## What to produce
Write out all of the records exactly once more and skip the images.

Dataset records:
##########
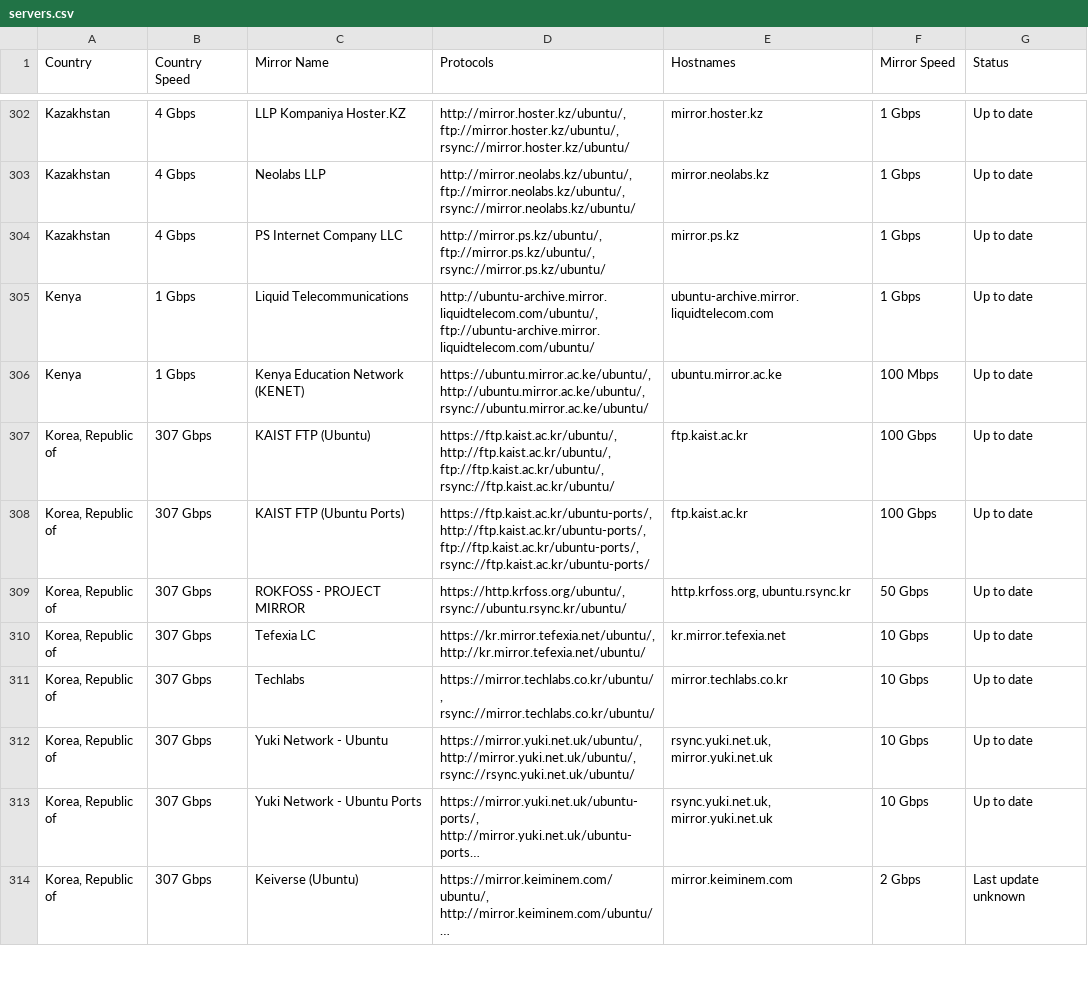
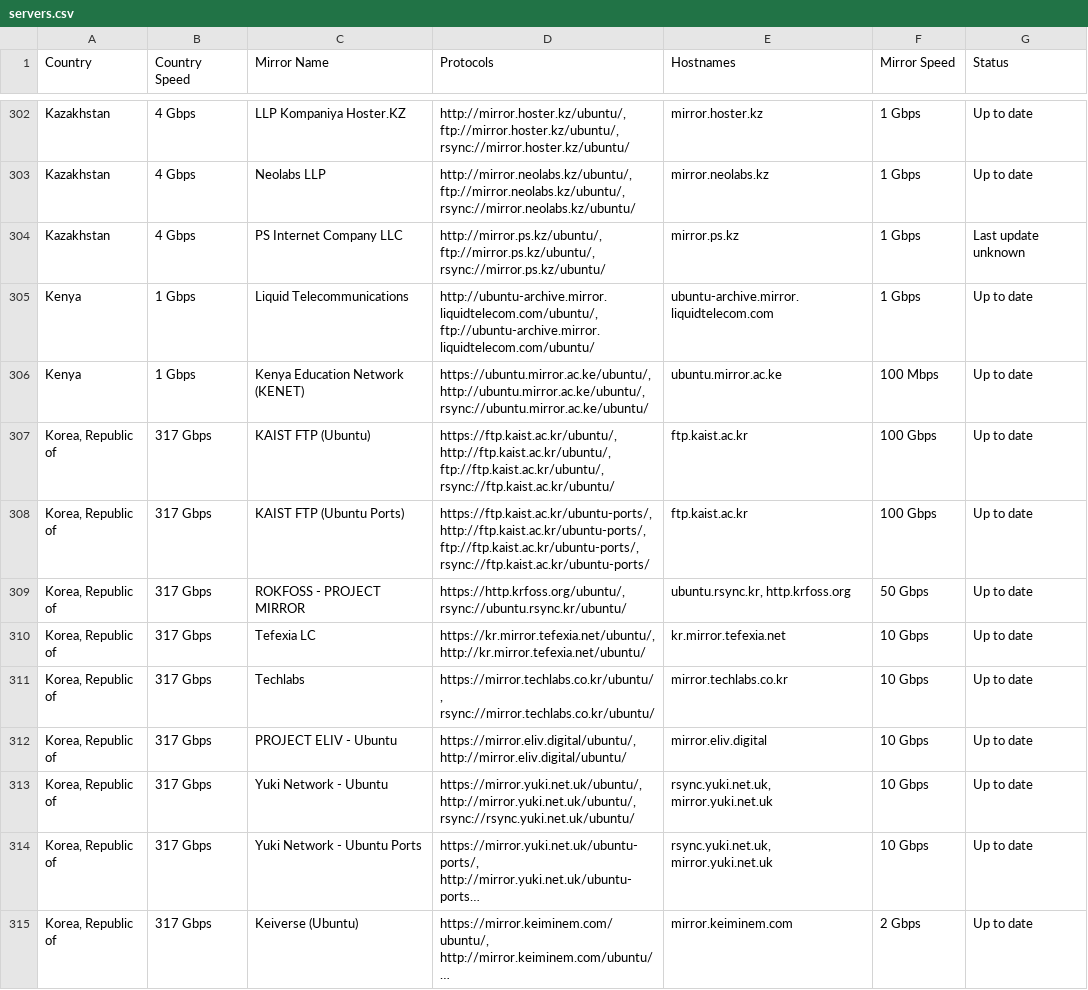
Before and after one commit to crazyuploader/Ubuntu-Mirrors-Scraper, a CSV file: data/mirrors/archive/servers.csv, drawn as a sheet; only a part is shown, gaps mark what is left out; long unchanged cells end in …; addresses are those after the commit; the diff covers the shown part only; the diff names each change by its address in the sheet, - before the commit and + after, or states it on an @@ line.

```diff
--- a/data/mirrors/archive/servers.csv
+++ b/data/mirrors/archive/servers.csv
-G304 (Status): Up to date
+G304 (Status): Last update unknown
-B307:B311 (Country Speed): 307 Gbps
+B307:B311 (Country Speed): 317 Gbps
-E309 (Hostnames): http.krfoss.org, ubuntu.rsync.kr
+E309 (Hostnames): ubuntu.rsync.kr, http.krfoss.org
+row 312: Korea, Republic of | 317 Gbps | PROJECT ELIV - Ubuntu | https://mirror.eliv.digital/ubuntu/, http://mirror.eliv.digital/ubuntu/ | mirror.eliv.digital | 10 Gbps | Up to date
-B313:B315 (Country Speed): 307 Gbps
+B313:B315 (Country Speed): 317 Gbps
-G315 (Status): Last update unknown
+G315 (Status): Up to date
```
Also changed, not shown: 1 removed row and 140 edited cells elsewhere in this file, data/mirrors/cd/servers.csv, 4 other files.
##########
## Response for this exercise
Before and after one commit to crazyuploader/Ubuntu-Mirrors-Scraper, a CSV file: data/mirrors/archive/servers.csv, drawn as a sheet; only a part is shown, gaps mark what is left out; long unchanged cells end in …; addresses are those after the commit; the diff covers the shown part only; the diff names each change by its address in the sheet, - before the commit and + after, or states it on an @@ line.

```diff
--- a/data/mirrors/archive/servers.csv
+++ b/data/mirrors/archive/servers.csv
-G304 (Status): Up to date
+G304 (Status): Last update unknown
-B307:B311 (Country Speed): 307 Gbps
+B307:B311 (Country Speed): 317 Gbps
-E309 (Hostnames): http.krfoss.org, ubuntu.rsync.kr
+E309 (Hostnames): ubuntu.rsync.kr, http.krfoss.org
+row 312: Korea, Republic of | 317 Gbps | PROJECT ELIV - Ubuntu | https://mirror.eliv.digital/ubuntu/, http://mirror.eliv.digital/ubuntu/ | mirror.eliv.digital | 10 Gbps | Up to date
-B313:B315 (Country Speed): 307 Gbps
+B313:B315 (Country Speed): 317 Gbps
-G315 (Status): Last update unknown
+G315 (Status): Up to date
```
Also changed, not shown: 1 removed row and 140 edited cells elsewhere in this file, data/mirrors/cd/servers.csv, 4 other files.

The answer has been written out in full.